The Tai Chi in SKD

Here I am explaining a countering movement found in Sao Chui.

This counter is derived from the hook hand movement from Single Whip.

If you learn the form normally you might not see this connection due to the timing of how this movement is taught.

It is when we change the timing that this appliction becomes obvious.

SKD Short Talk on Kicking

Sometime ago in the pre-COVID 19 era (man, was it that long ago?) someone asked me about kicking in Tai Chi.

I am not demonstrating a Tai Chi kick here. This is also not an SKD kick. Its a kick I modified from one of the eight kicks in the Wing Chun dummy.

SKD S7 Understanding 6-Blocks

Just because we limit our learning to 6 basic blocks does not mean we are restricted.

Restriction is sometimes a matter of perspective. If you have less then you are forced to innovate to do more with less.

In this way you actually learn more indepth about how you can use each block.

Once we can remember the sequence of the 6-blocks we learn to do them smoothly.
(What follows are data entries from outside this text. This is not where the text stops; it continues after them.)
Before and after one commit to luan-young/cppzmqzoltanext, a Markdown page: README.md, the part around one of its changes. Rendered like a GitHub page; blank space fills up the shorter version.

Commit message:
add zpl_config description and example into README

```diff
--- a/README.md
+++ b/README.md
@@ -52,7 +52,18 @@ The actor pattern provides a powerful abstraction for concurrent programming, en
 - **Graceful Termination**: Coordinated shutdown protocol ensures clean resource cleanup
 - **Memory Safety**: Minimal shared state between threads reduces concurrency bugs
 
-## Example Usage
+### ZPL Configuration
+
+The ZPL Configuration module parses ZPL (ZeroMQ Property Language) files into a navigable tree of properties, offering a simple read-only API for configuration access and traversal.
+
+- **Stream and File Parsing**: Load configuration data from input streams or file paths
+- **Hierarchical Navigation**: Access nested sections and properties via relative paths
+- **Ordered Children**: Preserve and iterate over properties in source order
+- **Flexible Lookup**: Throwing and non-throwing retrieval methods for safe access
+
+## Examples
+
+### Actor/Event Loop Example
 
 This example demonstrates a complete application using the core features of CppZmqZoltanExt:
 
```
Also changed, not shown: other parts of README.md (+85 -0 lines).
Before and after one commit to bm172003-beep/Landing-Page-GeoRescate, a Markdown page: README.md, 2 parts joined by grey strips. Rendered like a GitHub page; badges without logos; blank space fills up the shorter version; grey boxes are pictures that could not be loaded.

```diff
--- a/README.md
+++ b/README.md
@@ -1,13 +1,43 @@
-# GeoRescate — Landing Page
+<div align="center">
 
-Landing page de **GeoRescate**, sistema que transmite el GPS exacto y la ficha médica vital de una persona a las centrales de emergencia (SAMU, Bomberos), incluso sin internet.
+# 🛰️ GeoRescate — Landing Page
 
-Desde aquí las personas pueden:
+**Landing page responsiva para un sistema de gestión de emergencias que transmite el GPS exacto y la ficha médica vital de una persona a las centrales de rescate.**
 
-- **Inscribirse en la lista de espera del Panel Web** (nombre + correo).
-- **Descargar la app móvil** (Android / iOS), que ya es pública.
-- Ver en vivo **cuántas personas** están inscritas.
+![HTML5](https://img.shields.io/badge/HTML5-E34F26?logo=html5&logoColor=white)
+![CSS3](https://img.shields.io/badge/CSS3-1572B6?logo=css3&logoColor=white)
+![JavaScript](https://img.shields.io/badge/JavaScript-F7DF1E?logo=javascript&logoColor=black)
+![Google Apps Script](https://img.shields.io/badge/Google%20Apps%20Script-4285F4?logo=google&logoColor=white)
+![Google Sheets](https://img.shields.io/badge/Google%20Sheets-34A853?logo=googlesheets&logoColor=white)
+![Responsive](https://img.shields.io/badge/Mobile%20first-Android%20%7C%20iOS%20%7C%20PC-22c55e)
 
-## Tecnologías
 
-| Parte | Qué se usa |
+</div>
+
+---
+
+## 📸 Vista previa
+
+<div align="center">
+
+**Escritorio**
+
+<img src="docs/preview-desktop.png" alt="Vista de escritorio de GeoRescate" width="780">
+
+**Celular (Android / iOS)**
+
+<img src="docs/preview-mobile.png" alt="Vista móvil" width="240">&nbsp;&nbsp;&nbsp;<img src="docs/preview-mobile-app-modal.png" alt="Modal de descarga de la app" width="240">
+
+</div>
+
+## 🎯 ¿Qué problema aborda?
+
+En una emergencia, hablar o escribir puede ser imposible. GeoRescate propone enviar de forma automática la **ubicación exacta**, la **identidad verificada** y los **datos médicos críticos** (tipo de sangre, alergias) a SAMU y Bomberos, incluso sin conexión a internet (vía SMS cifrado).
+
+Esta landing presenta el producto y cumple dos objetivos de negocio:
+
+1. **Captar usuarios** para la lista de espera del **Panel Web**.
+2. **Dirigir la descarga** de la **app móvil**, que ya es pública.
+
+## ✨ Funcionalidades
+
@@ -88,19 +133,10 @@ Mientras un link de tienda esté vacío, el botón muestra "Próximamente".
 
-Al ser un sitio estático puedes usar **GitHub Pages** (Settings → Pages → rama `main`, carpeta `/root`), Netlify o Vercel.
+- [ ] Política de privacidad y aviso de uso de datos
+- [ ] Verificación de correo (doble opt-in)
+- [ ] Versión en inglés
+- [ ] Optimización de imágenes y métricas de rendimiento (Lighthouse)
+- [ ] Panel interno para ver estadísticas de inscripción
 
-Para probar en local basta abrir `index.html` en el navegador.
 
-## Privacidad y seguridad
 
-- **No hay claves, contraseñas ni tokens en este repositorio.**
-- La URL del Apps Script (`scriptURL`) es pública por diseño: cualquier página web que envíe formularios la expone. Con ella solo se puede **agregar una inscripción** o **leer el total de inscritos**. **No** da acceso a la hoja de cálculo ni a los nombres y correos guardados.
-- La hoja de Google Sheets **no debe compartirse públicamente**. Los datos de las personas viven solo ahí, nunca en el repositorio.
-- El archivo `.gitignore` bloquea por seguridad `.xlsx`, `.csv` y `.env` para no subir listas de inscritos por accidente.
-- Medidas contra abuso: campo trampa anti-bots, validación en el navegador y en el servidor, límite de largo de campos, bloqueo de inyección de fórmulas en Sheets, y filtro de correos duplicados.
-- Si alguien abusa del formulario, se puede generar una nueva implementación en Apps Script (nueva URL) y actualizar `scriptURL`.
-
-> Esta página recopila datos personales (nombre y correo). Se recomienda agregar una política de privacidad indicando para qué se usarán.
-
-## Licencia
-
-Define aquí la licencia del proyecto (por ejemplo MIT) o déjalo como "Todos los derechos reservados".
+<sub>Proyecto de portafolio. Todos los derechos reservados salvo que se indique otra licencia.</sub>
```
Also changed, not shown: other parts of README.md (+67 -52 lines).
Then we keep on practicing until we can do them in whichever order we want to do them.

The next part of the learning is to add in a strike following each strike.

When you can respond faster then you strike as you block.

SKD S7 6-Blocks

This is an explanation on how to use the 6 basic blocks in SKD.

When learning how to use the 6 basic blocks we would need to examine what striking attacks are typically used so that we know whether the 6 blocks are sufficient or we can adapt what we have to fit the attack.

And sometimes the purpose of learning 6-Blocks is not to just teach you how to block…….

SKD S7 Changes

At the basic level we use three strikes to simplify our learning.

However, having three strikes does not mean that we are limited in how we can apply them.

From the basic body posture we can also easily shift into the other techniques.

This allows us to easily expand our choice of response as we move up in our learning.

Here I am explaining how we can overcome an attempt to block our strike. We normally explore this as part of learning to understand our techniques.

Traditionally, the teacher will teach us some examples of how to apply the strategies of the art and leave it to us to look into it further.

There is no right or wrong answers, merely investigative questions such as won’t bringing my swinging arm up in the air open me up to a grappler to rush me and body lock me and so on.

SKD S7 Sweeping Strike

The Sao Chui is a powerful strike that cuts through the air in a wide arc.

This means that if improperly used you will inadvertently open up your space to an attack.

So more than ever you must have a good grasp of the fundamentals in order to use Sao Chui.

This is because the wide movement can cause you to lose your balance if you miss.

We also need to look into how to set up the strike quickly and issue power even at a closer range to reduce the striking time.

Because Sao Chui requires a bigger movement this means that you will never be as fast as a linear strike such as the Yum Chui.

So in order to use Sao Chui you will need to investigate how to minimize this weakness.

SKD S7 Shoulder Looseness

In today’s Zoom lesson I explained a bit more about the arm looseness exercises that I had introduced in a previous lesson.

In this particular exercise if we keep practicing and working on relaxing the arm we can move the arm like a chain.

When your arm is like a chain you can use the shoulder, elbow or wrist to strike.